Pleasure results from the production of meanings from the world, and of self that are felt to serve the interests of the reader rather than those of the dominant. ‘They also appeal to women because, there is a pleasure in seeing women take active and controlling role; an example being Barbara Windsor as Peggy Mitchell in EastEnders. Soaps are enjoyable because they echo what is going on in the world. Television and soap operas are not the originators of social change, but are merely part of that change.

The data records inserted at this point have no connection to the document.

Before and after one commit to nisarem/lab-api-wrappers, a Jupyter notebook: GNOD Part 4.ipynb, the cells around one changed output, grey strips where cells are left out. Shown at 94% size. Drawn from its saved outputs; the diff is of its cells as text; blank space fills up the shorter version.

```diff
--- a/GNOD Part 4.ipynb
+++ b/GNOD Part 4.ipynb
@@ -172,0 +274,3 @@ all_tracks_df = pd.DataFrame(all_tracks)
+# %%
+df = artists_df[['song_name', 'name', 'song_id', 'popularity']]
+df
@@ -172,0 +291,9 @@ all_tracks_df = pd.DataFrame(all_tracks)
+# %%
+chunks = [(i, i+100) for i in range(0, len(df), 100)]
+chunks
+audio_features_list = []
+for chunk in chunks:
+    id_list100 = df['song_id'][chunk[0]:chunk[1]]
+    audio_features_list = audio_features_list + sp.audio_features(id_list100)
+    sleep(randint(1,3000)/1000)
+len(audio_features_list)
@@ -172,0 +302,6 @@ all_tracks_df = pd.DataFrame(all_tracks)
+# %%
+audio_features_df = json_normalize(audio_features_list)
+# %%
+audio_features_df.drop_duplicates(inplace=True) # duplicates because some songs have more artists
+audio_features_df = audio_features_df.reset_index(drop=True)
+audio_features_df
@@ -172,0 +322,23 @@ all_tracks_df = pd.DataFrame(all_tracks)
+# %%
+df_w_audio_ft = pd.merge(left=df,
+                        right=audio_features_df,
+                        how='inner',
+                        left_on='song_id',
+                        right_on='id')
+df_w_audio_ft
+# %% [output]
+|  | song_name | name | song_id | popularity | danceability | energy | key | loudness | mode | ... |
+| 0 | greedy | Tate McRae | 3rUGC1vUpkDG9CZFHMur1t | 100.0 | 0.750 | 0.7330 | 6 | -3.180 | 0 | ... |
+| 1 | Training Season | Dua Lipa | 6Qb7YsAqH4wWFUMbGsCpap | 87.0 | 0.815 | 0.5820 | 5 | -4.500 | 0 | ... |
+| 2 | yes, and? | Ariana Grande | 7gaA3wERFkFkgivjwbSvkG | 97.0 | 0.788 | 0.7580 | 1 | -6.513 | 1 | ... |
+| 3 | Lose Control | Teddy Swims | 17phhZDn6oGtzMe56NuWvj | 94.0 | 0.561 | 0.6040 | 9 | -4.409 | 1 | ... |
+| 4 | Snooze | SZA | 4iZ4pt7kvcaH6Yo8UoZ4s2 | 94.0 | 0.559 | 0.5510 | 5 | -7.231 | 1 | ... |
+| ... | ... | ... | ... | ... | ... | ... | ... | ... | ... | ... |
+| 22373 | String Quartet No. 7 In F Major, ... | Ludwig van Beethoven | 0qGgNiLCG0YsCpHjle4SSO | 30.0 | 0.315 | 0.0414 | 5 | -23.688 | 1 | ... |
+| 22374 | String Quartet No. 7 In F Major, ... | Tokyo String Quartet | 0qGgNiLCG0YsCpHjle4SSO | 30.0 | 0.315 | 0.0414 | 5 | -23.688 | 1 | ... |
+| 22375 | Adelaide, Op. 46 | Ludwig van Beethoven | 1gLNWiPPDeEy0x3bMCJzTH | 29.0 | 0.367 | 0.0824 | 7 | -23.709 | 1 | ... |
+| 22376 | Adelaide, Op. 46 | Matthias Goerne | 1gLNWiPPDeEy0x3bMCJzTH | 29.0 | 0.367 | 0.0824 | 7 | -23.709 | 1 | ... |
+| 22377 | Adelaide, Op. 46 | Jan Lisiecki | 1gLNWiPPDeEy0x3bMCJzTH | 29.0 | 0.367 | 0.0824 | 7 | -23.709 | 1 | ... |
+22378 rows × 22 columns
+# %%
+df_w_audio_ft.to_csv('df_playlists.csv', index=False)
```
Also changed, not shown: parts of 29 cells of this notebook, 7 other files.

As aids became an illness affecting people in society, so soaps such as EastEnders included it in their storylines. However, despite all the pleasures of soaps that I have written about, things are not that straightforward. Because soaps are shown at peak family viewing times, care must be taken with the content of the storylines. Aggressive behaviour should be kept to a minimum because ?there is a positive relationship between the amount of exposure children have to television violence and the extent to which they act aggressively’ according to Atkinson. Although the pleasure of soaps is that they can be incorporated into the viewers daily lives, and according to Palmer ?viewers are rarely dominated or controlled by them?, I would argue that the opposite is true. Many viewers have to be home by a certain time for a particular soap, or cannot go out until their favourite soap has finished.
Soaps are certainly addictive and, although they are pleasurable, they are also a problem because they are a habit that cannot easily be stopped. The cliff-hanger at the end of each episode keeps the audience interested, yet addicted. With the increase in soap operas, individuals spend more time watching them and this affects their view of the world, even if it is subconsciously. Because they are frequently watched, it is possible that they distort our view of the world. Other activities such as reading and exercising are prevented by soap watching.

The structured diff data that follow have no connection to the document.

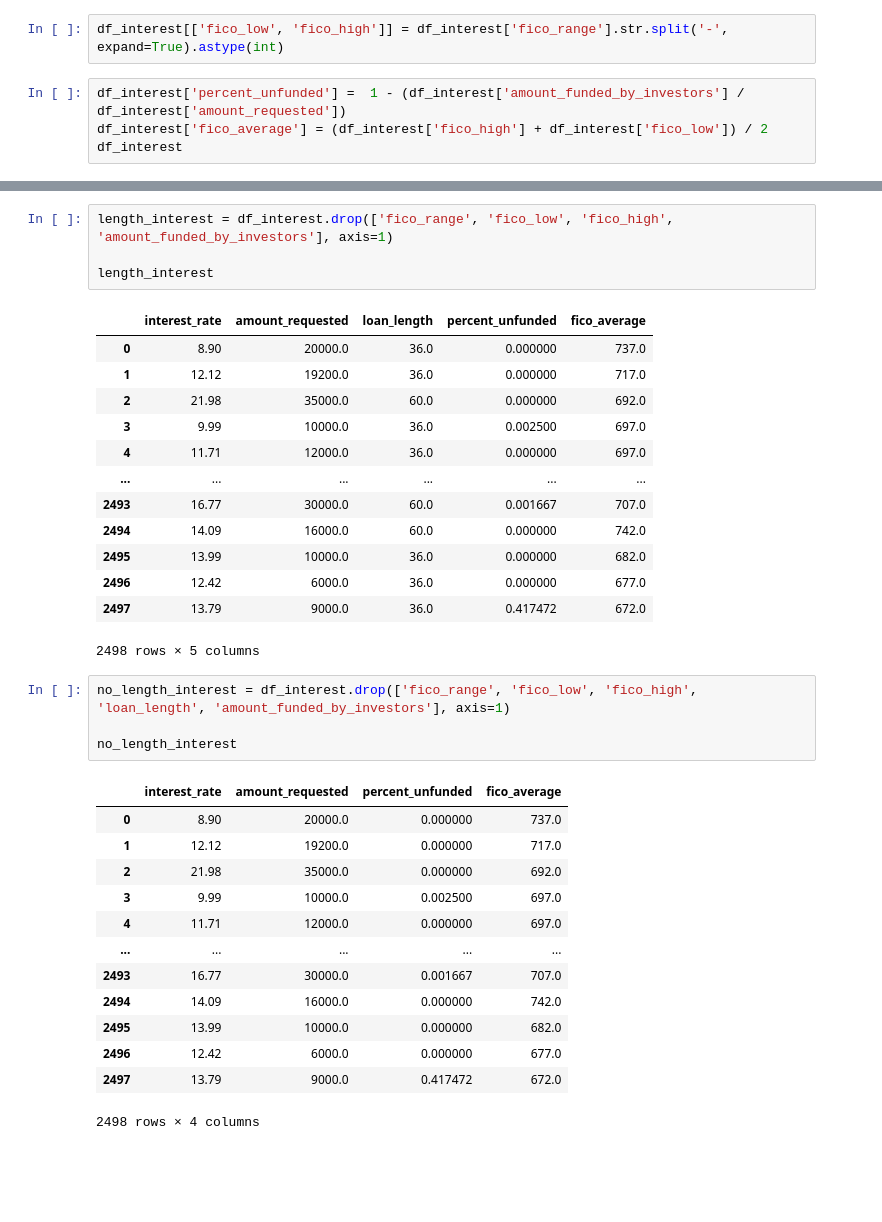
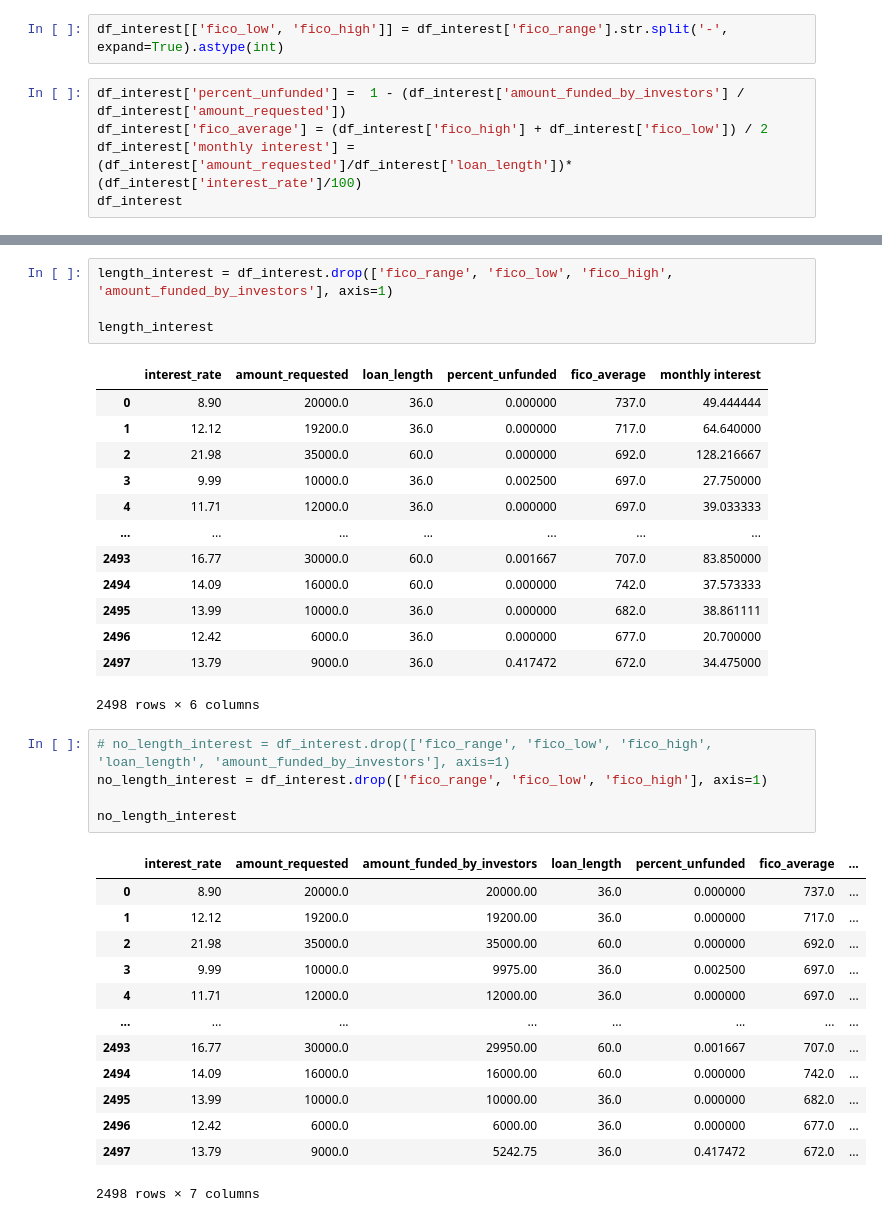
Before and after one commit to j-forte/Liner-Regression_CaseStudy, a Jupyter notebook: main2electricboogaloo.ipynb, the cells around one changed output, grey strips where cells are left out. Saved outputs shown, nothing was run; the diff lists cells and outputs as text; blank space fills up the shorter version.

```diff
--- a/main2electricboogaloo.ipynb
+++ b/main2electricboogaloo.ipynb
@@ -66,6 +66,7 @@ df_interest[['fico_low', 'fico_high']] = df_interest['fico_range'].str.split('-'
 # %%
 df_interest['percent_unfunded'] =  1 - (df_interest['amount_funded_by_investors'] / df_interest['amount_requested'])
 df_interest['fico_average'] = (df_interest['fico_high'] + df_interest['fico_low']) / 2
+df_interest['monthly interest'] = (df_interest['amount_requested']/df_interest['loan_length'])*(df_interest['interest_rate']/100)
 df_interest
 # %% [output]
 |  | interest_rate | fico_range | amount_requested | amount_funded_by_investors | loan_length | fico_low | fico_high | ... |
@@ -86,35 +87,36 @@ length_interest = df_interest.drop(['fico_range', 'fico_low', 'fico_high', 'amou
 
 length_interest
 # %% [output]
-|  | interest_rate | amount_requested | loan_length | percent_unfunded | fico_average |
-| 0 | 8.90 | 20000.0 | 36.0 | 0.000000 | 737.0 |
-| 1 | 12.12 | 19200.0 | 36.0 | 0.000000 | 717.0 |
-| 2 | 21.98 | 35000.0 | 60.0 | 0.000000 | 692.0 |
-| 3 | 9.99 | 10000.0 | 36.0 | 0.002500 | 697.0 |
-| 4 | 11.71 | 12000.0 | 36.0 | 0.000000 | 697.0 |
-| ... | ... | ... | ... | ... | ... |
-| 2493 | 16.77 | 30000.0 | 60.0 | 0.001667 | 707.0 |
-| 2494 | 14.09 | 16000.0 | 60.0 | 0.000000 | 742.0 |
-| 2495 | 13.99 | 10000.0 | 36.0 | 0.000000 | 682.0 |
-| 2496 | 12.42 | 6000.0 | 36.0 | 0.000000 | 677.0 |
-| 2497 | 13.79 | 9000.0 | 36.0 | 0.417472 | 672.0 |
+|  | interest_rate | amount_requested | loan_length | percent_unfunded | fico_average | monthly interest |
+| 0 | 8.90 | 20000.0 | 36.0 | 0.000000 | 737.0 | 49.444444 |
+| 1 | 12.12 | 19200.0 | 36.0 | 0.000000 | 717.0 | 64.640000 |
+| 2 | 21.98 | 35000.0 | 60.0 | 0.000000 | 692.0 | 128.216667 |
+| 3 | 9.99 | 10000.0 | 36.0 | 0.002500 | 697.0 | 27.750000 |
+| 4 | 11.71 | 12000.0 | 36.0 | 0.000000 | 697.0 | 39.033333 |
+| ... | ... | ... | ... | ... | ... | ... |
+| 2493 | 16.77 | 30000.0 | 60.0 | 0.001667 | 707.0 | 83.850000 |
+| 2494 | 14.09 | 16000.0 | 60.0 | 0.000000 | 742.0 | 37.573333 |
+| 2495 | 13.99 | 10000.0 | 36.0 | 0.000000 | 682.0 | 38.861111 |
+| 2496 | 12.42 | 6000.0 | 36.0 | 0.000000 | 677.0 | 20.700000 |
+| 2497 | 13.79 | 9000.0 | 36.0 | 0.417472 | 672.0 | 34.475000 |
-2498 rows × 5 columns
+2498 rows × 6 columns
 # %%
-no_length_interest = df_interest.drop(['fico_range', 'fico_low', 'fico_high', 'loan_length', 'amount_funded_by_investors'], axis=1)
+# no_length_interest = df_interest.drop(['fico_range', 'fico_low', 'fico_high', 'loan_length', 'amount_funded_by_investors'], axis=1)
+no_length_interest = df_interest.drop(['fico_range', 'fico_low', 'fico_high'], axis=1)
 
 no_length_interest
 # %% [output]
-|  | interest_rate | amount_requested | percent_unfunded | fico_average |
-| 0 | 8.90 | 20000.0 | 0.000000 | 737.0 |
-| 1 | 12.12 | 19200.0 | 0.000000 | 717.0 |
-| 2 | 21.98 | 35000.0 | 0.000000 | 692.0 |
-| 3 | 9.99 | 10000.0 | 0.002500 | 697.0 |
-| 4 | 11.71 | 12000.0 | 0.000000 | 697.0 |
-| ... | ... | ... | ... | ... |
-| 2493 | 16.77 | 30000.0 | 0.001667 | 707.0 |
-| 2494 | 14.09 | 16000.0 | 0.000000 | 742.0 |
-| 2495 | 13.99 | 10000.0 | 0.000000 | 682.0 |
-| 2496 | 12.42 | 6000.0 | 0.000000 | 677.0 |
-| 2497 | 13.79 | 9000.0 | 0.417472 | 672.0 |
+|  | interest_rate | amount_requested | amount_funded_by_investors | loan_length | percent_unfunded | fico_average | ... |
+| 0 | 8.90 | 20000.0 | 20000.00 | 36.0 | 0.000000 | 737.0 | ... |
+| 1 | 12.12 | 19200.0 | 19200.00 | 36.0 | 0.000000 | 717.0 | ... |
+| 2 | 21.98 | 35000.0 | 35000.00 | 60.0 | 0.000000 | 692.0 | ... |
+| 3 | 9.99 | 10000.0 | 9975.00 | 36.0 | 0.002500 | 697.0 | ... |
+| 4 | 11.71 | 12000.0 | 12000.00 | 36.0 | 0.000000 | 697.0 | ... |
+| ... | ... | ... | ... | ... | ... | ... | ... |
+| 2493 | 16.77 | 30000.0 | 29950.00 | 60.0 | 0.001667 | 707.0 | ... |
+| 2494 | 14.09 | 16000.0 | 16000.00 | 60.0 | 0.000000 | 742.0 | ... |
+| 2495 | 13.99 | 10000.0 | 10000.00 | 36.0 | 0.000000 | 682.0 | ... |
+| 2496 | 12.42 | 6000.0 | 6000.00 | 36.0 | 0.000000 | 677.0 | ... |
+| 2497 | 13.79 | 9000.0 | 5242.75 | 36.0 | 0.417472 | 672.0 | ... |
-2498 rows × 4 columns
+2498 rows × 7 columns
 # %%
```
Also changed, not shown: parts of 14 cells of this notebook.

Critics of soaps argue that watching them makes individuals more passive, so it cannot be a real pleasure because we’re not actively involved. With all of the above in mind, I would argue that soap opera watching is a definite pleasure. Viewers can be selective in their watching, and those that choose to watch soaps are aware that they are fiction. I will leave the last word to the late Poet Laureate Sir John Betjeman:?Manchester produces what to me is ?The Pickwick Papers’ that is to say Coronation Street. Mondays and Wednesdays I live for them. Thank god half past seven tonight, and I shall be in paradise.
?BibliographyATKINSON, Introduction to Psychology, Orlando: Harcourt Brace, 1996BROWN, M. E. , ?The Politics of Soaps’, Australian journal of cultural studies, 4, 1987, 1-25CLARKE, Mike, Teaching Popular Television, London: Heinemann Educational Books Ltd, 1987FISKE, John, Television Culture, London: Methuen ; Co. Ltd, 1987KATZ, E. and LIEBES, T. , On the Critical Ability of Television Viewers, 1987KAY, Graeme, Coronation Street Celebrating 30 Years, London: Boxtree Ltd, 1990THOMSON, Mark, BBC People and Programmes, London: British Broadcasting Corporation, 1995Appendix1.
Serial form which resists narrative closure. 2. Multiple character and plots3. Use of time which parallels actual time, and implies that the action continues to take place whether we watch it or not. 4.
Abrupt segmentation between parts. 5. Emphasis on dialogue, problem solving, and intimate conversation. 6. Male characters who are ?sensitive men’.
7. Female characters who are often professional and powerful outside the home. 8. The home or some other place, which functions as a home, as a setting for the show.